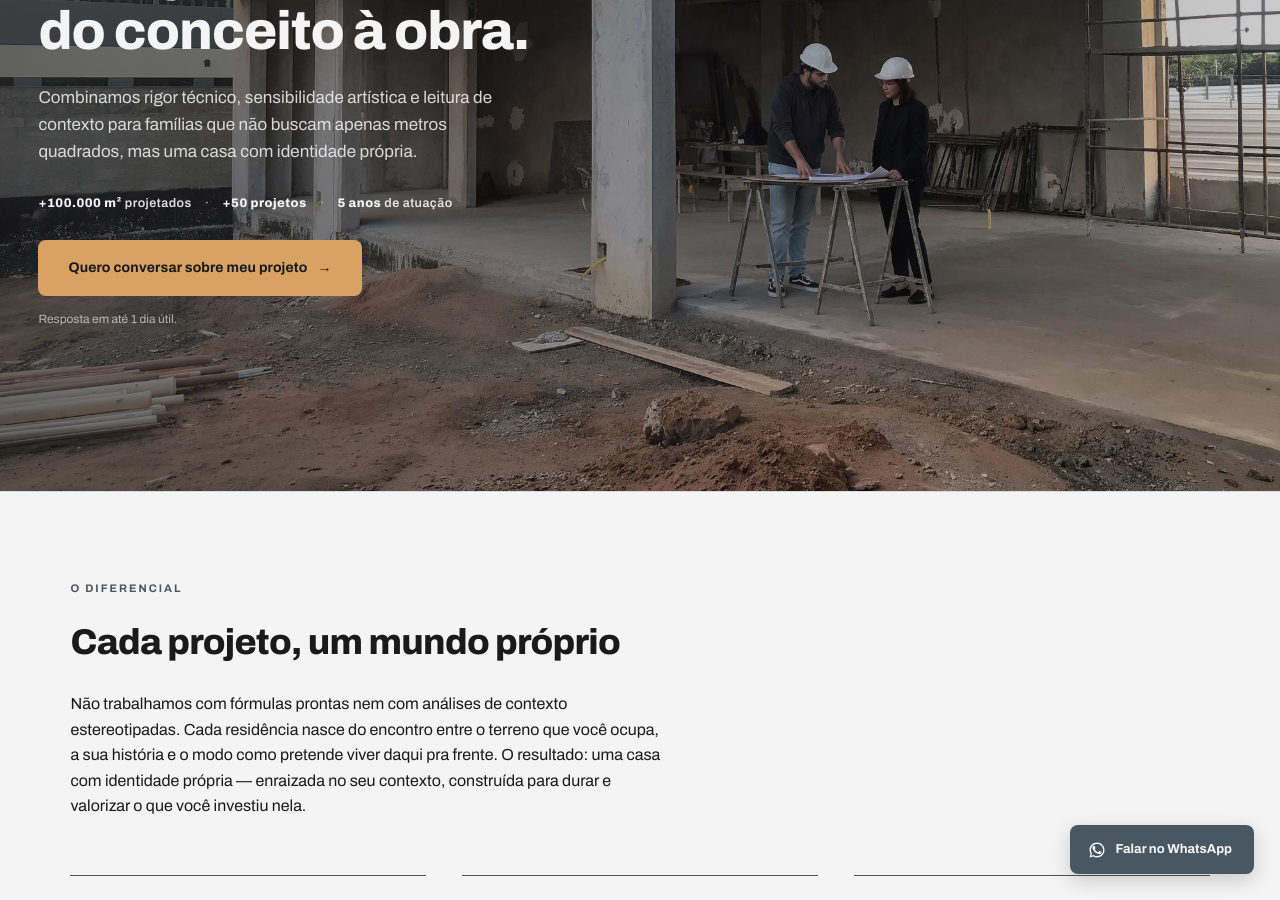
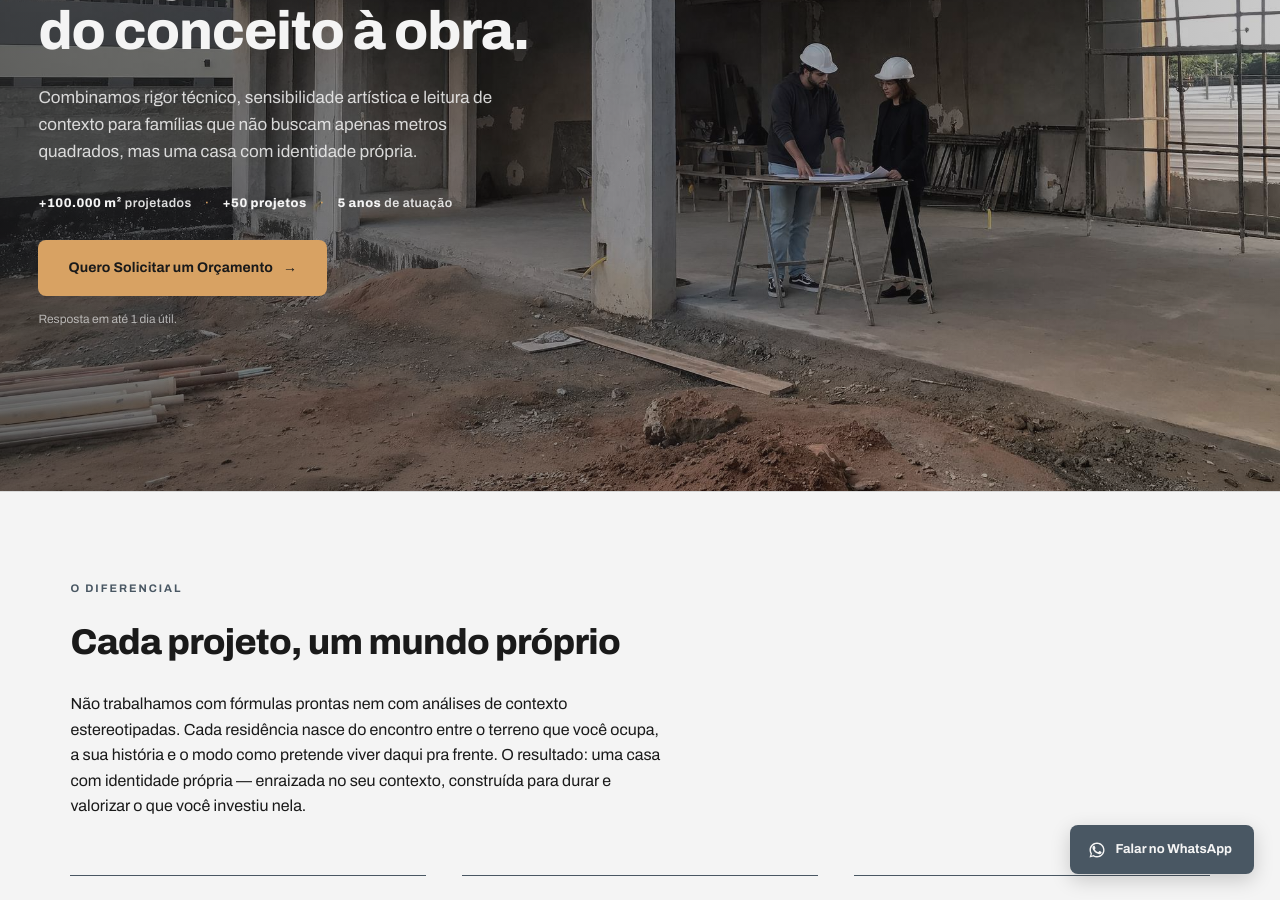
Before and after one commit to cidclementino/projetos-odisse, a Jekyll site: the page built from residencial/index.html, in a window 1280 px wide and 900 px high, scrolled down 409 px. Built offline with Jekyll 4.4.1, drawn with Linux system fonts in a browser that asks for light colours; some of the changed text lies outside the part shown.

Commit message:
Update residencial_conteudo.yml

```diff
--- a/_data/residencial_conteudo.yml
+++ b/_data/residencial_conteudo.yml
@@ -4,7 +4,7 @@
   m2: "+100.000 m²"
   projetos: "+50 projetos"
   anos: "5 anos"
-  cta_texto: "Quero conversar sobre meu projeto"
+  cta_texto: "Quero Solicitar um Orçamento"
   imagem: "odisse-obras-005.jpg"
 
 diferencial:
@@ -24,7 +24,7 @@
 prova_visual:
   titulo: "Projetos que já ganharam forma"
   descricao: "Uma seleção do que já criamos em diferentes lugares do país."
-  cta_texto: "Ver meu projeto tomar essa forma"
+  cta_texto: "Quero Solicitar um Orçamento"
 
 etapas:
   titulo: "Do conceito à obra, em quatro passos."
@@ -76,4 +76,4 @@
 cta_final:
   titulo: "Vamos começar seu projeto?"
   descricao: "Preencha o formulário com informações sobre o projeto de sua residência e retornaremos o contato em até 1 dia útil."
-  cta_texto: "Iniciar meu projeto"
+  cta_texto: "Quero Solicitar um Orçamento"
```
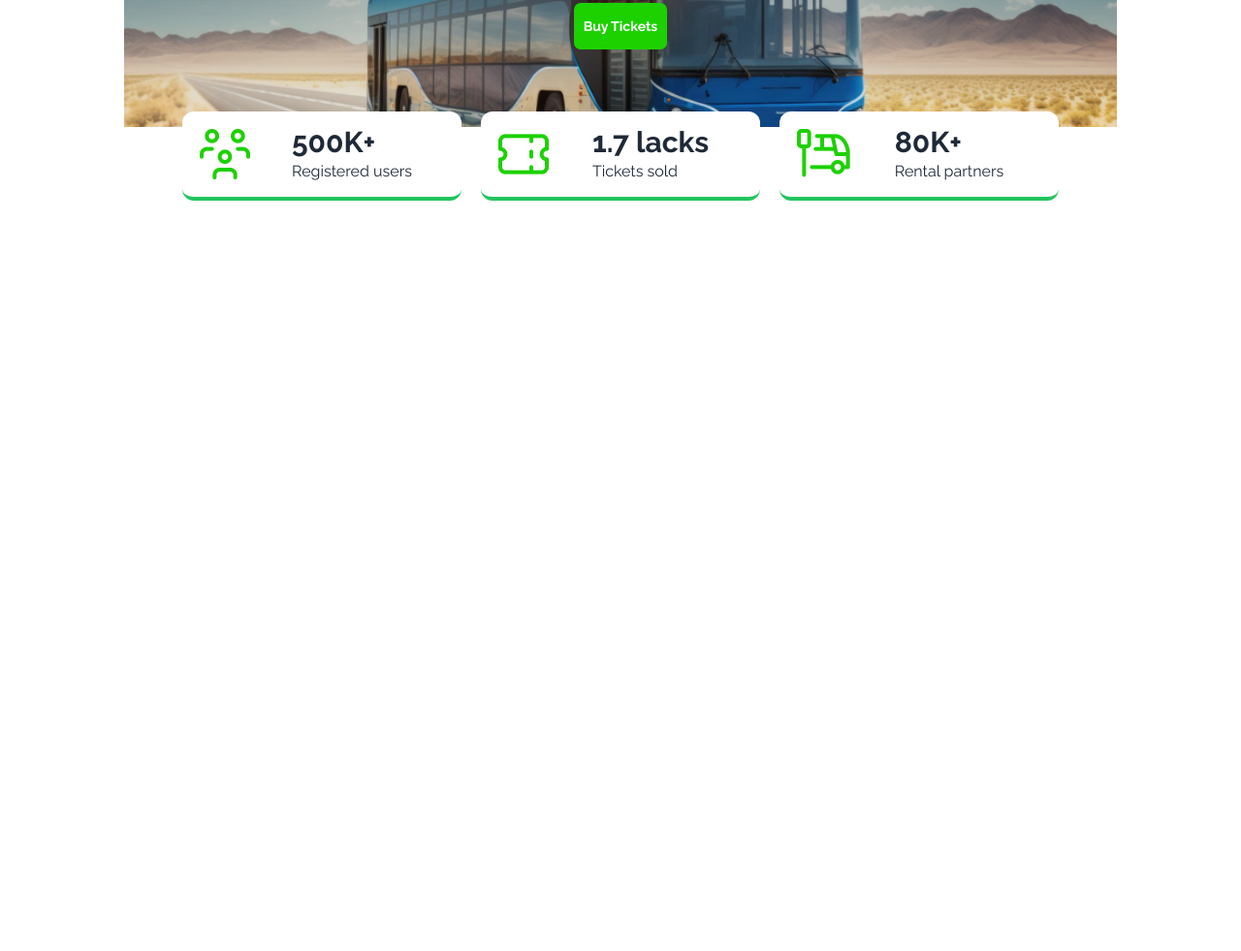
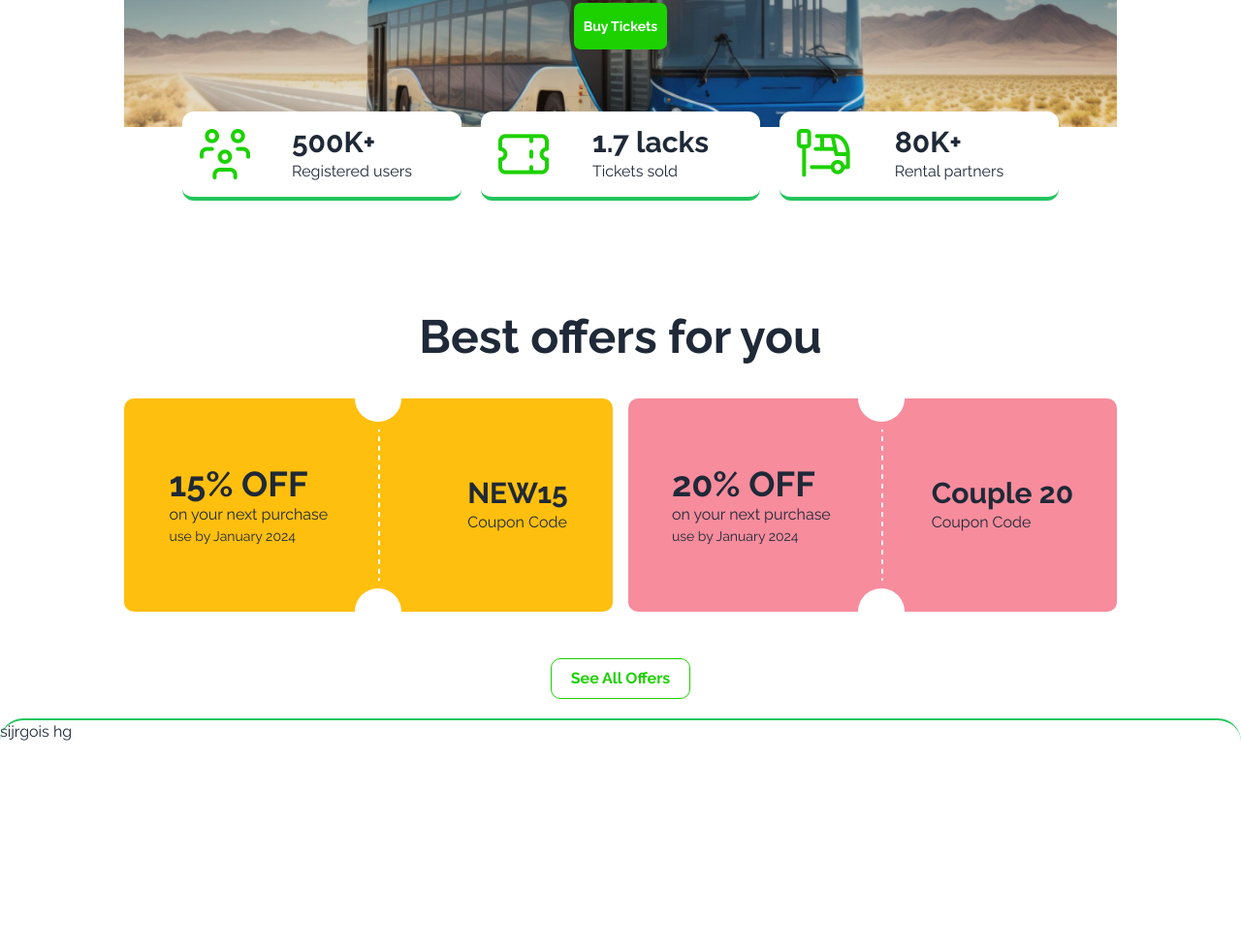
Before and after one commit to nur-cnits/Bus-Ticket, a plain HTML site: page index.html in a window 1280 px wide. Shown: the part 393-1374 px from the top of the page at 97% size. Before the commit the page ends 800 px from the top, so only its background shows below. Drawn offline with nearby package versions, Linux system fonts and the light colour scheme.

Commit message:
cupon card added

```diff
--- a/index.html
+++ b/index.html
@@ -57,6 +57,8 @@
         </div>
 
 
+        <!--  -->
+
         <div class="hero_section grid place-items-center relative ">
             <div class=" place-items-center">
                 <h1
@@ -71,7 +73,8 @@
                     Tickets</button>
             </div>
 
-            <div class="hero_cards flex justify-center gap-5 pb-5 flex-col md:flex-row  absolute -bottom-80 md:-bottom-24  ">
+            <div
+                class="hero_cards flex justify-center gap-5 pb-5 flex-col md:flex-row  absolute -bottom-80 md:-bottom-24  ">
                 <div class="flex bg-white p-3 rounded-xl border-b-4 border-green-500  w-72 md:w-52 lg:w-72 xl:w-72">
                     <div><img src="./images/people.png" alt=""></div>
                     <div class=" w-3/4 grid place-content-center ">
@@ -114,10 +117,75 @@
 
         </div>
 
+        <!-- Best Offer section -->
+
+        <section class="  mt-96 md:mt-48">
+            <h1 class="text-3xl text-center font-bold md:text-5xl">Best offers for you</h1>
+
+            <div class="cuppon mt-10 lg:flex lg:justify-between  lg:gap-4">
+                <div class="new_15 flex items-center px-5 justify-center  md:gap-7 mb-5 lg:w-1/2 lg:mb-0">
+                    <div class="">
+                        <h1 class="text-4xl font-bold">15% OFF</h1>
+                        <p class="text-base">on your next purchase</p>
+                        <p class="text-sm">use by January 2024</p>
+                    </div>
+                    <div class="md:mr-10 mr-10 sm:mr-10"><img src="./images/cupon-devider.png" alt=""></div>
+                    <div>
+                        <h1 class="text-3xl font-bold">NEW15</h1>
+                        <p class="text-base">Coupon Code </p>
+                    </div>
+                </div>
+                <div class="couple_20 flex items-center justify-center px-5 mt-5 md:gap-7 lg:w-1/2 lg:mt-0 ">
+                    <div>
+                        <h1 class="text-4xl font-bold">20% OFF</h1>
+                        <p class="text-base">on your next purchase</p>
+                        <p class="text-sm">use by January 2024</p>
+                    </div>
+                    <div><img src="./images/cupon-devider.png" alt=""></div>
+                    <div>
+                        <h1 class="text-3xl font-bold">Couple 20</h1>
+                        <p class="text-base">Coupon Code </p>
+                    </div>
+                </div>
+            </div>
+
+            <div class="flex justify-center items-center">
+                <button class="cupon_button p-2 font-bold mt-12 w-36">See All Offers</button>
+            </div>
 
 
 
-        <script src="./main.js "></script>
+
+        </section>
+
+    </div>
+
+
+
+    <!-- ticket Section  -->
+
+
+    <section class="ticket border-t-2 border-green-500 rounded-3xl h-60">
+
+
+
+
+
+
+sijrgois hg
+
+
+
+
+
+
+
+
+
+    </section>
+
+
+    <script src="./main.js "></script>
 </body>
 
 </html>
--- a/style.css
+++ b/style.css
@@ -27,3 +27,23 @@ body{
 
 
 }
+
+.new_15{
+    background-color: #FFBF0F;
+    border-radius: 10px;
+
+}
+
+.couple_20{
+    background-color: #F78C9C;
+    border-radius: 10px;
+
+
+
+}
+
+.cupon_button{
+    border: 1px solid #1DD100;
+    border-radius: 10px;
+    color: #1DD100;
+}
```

++++++++

| Problem details |
Look through the data above and report every line in which "flex" appears.

| Expected answer |
-            <div class="hero_cards flex justify-center gap-5 pb-5 flex-col md:flex-row  absolute -bottom-80 md:-bottom-24  ">
+                class="hero_cards flex justify-center gap-5 pb-5 flex-col md:flex-row  absolute -bottom-80 md:-bottom-24  ">
                 <div class="flex bg-white p-3 rounded-xl border-b-4 border-green-500  w-72 md:w-52 lg:w-72 xl:w-72">
+            <div class="cuppon mt-10 lg:flex lg:justify-between  lg:gap-4">
+                <div class="new_15 flex items-center px-5 justify-center  md:gap-7 mb-5 lg:w-1/2 lg:mb-0">
+                <div class="couple_20 flex items-center justify-center px-5 mt-5 md:gap-7 lg:w-1/2 lg:mt-0 ">
+            <div class="flex justify-center items-center">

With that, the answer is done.